People use all types of persistance layers with Struts: JDBC, JDO, EJB, OJB, CORBA, Torque, you name it.
But regardless of how you connect to a persistance layer, the best advice is to develop a facade (or internal API) for your application. The facade declares the inputs and outputs for each discrete function your application performs. Behind the facade, these input and outputs can connect to whatever you want. In front of the facade, a Struts Action can pass through the input (from an ActionForm) and then return the output (either in ActionForm or some type of collection or result object).
A facade also makes it easy to use more than one persistance layer. One method may use JDBC. Another method may use a search engine, like Lucene. A third may reach out to a web service. But they all look the same to whatever controller you want to use (including Struts).
The Artimus application bundled with Struts in Action uses this technique to connect to both JDBC and Lucene. Interally, we can switch from one to the other without the rest of the application knowing the difference.
A facade also makes it easy to switch between a working persitance layer and a mock persistance layer for unit testing.
HTH, Ted.
17 years ago
Generally, you should encapsulate whatever parameters your application uses in the ActionForm. So there would be a getParam1 and setParam1 property on the ActionForm related to this workflow.

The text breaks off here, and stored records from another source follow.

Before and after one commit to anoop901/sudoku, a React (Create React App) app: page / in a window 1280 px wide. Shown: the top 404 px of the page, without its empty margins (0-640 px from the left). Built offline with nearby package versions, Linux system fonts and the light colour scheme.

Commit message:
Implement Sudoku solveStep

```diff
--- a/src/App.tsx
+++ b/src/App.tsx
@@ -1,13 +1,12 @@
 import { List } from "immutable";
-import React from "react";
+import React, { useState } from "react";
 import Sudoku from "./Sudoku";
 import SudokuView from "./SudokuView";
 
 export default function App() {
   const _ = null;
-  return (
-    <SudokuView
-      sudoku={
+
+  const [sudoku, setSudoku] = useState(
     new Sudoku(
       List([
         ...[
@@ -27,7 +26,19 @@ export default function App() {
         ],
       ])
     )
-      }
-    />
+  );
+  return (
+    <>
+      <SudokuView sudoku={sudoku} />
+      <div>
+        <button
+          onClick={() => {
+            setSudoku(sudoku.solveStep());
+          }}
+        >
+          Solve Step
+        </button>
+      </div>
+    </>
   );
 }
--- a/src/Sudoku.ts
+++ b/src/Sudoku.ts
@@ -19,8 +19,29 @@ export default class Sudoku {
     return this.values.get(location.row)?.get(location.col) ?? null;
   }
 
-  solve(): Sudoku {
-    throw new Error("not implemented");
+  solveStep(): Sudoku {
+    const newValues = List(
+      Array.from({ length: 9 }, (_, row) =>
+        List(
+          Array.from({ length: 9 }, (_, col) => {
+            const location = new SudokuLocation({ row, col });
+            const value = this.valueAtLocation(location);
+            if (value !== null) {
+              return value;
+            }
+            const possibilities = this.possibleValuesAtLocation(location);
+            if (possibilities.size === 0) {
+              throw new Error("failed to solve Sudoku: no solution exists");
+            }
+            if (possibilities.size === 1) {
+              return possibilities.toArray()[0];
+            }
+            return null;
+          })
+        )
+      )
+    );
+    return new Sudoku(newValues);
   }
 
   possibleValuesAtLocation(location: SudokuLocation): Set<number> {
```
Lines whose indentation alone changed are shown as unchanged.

Struts will then take care of populating the ActionForm from the request for you. This way you can deal with JavaBeans and pretty much ignore the request altogether.
Then in tags like html:hidden, you can just refer to property="param1".
An important design pattern to follow in Struts is to always link and submit to an action, never to a dynamic presentation page, like a JSP. This gives the controller a chance to populate any form associated with the request. In Struts 1.1, it also enables the module features.
HTH, Ted.
17 years ago
After getting together the top-level requirements, I generally start with a HTML click-through. At this point, it's a familiar medium for everyone and can be the simplest way to express what needs to be done.
It's then pretty easy to setup the ActionForms using the HTML click-through like a requirements document. Once you have the ActionForms, it's easy to migrate to a dynamic click-through using JSP or Velocity templates. Instead of Actions, you can use the forward property to send control out to the presentation page. At this point, you can also start validating data.
After that, it's a matter of inserting Actions that bring the click-through to life. Here, I may start with stub or mock actions that return the same static data from the click-through. This way I can test how the presentation pages will act when passed data from the controller.
Finally, when I run out other things to do, I break down and hook it up to the persistance layer.
So, yeah, what you're doing =:0)
This is the same general process covered in section 3.4 of the book.
HTH, Ted.
17 years ago